He was a strange boy; the kind your southern baptist parents warned you to steer clear of.
His clothing was all black. Baggy. He wore his wallet on a chain. His hair was dyed. And long. And blonde.
He painted his nails.
In the morning, as I would stand, waiting, for that big yellow petri dish of judgement to pull up to the top of the hill, I was painfully aware of my braces, of whether or not my hair and outfit were acceptable, of whether anyone would notice that I was terrified, or that I lugged a mountain of insecurities around in my off-brand backpack.
I never saw him.
But he was watching me.
I don't remember how it happened, all I remember is the lasting effect.
The invisible outcast from up the street--how he spoke to me. How he told me I was beautiful. How he gave me a white envelope marked with black letters--a high school boy's scrawled handwriting.
How I was afraid to read them, as they were from a band banned from the pillar of the pulpit. How my hand shook when I took them home. How I cried when I began to read.
"I still recall the taste of your tears. Echoing your voice just like the ringing in my ears. My favorite dreams of you still wash ashore. Scraping through my head 'til I don't wanna sleep. Anymore."...
I do not know what moved me most--that I had been seen through my veneer or that I had failed to see the one person who even bothered looking... But as the words unfolded like the paper on which they had been written, I felt my tiny world expand.
I would no longer accept the things I was told by those who claimed to know better. I would no longer forgo forbidden experiences because of the censorship of those who feared all that was and is "different."

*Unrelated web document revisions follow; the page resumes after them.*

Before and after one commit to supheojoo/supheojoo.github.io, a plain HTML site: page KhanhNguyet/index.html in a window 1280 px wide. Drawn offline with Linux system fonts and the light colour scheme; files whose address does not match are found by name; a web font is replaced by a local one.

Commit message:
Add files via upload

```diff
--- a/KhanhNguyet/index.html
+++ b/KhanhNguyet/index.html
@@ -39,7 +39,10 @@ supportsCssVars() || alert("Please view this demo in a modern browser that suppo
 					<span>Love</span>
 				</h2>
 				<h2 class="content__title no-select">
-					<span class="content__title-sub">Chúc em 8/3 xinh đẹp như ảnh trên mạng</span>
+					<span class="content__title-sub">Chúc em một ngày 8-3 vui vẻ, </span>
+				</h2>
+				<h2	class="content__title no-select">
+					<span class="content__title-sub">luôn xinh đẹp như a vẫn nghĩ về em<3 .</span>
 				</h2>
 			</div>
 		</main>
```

I was different.
Barett Eben Lawrence was different.
And he, like the forbidden words, was beautiful.